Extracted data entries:
::::::::::
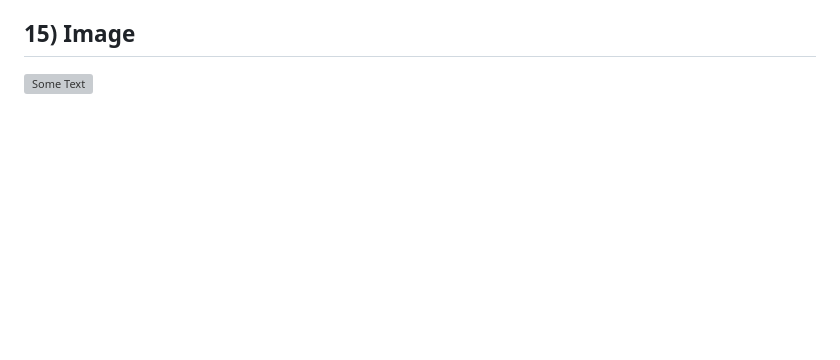
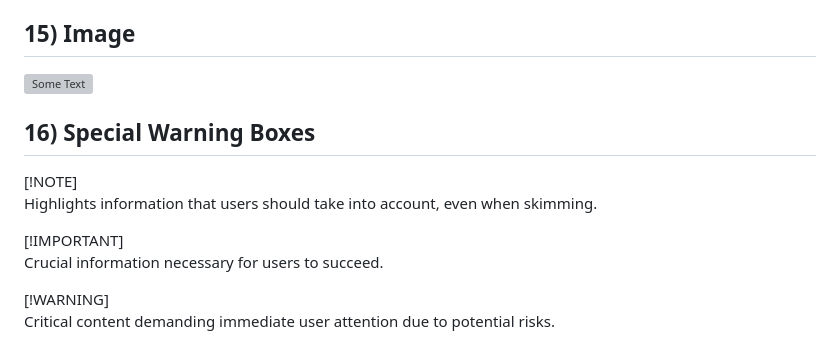
Before and after one commit to TcharlyMusic/ViteProject, a Markdown page: README.md, the part around the change. Drawn GitHub-style; blank space fills up the shorter version; grey boxes are pictures that could not be loaded.

```diff
--- a/README.md
+++ b/README.md
@@ -176,3 +176,13 @@ Ceci est un test d'alerte sur mon **nouveau site**, il faut simplement relancer
 <a name="ViteProject-15"></a>
 ## 15) Image
 ![Some Text](https://wallpapercave.com/wp/nV132Vj.jpg "In the Tooltip")
+
+## 16) Special Warning Boxes
+[!NOTE]
+Highlights information that users should take into account, even when skimming.
+
+[!IMPORTANT]
+Crucial information necessary for users to succeed.
+
+[!WARNING]
+Critical content demanding immediate user attention due to potential risks.
```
::::::::::
* [WHAT YOU WILL DO]
Leave the pictures out and reproduce all of the records exactly.

* [YOUR SOLUTION]
Before and after one commit to TcharlyMusic/ViteProject, a Markdown page: README.md, the part around the change. Drawn GitHub-style; blank space fills up the shorter version; grey boxes are pictures that could not be loaded.

```diff
--- a/README.md
+++ b/README.md
@@ -176,3 +176,13 @@ Ceci est un test d'alerte sur mon **nouveau site**, il faut simplement relancer
 <a name="ViteProject-15"></a>
 ## 15) Image
 ![Some Text](https://wallpapercave.com/wp/nV132Vj.jpg "In the Tooltip")
+
+## 16) Special Warning Boxes
+[!NOTE]
+Highlights information that users should take into account, even when skimming.
+
+[!IMPORTANT]
+Crucial information necessary for users to succeed.
+
+[!WARNING]
+Critical content demanding immediate user attention due to potential risks.
```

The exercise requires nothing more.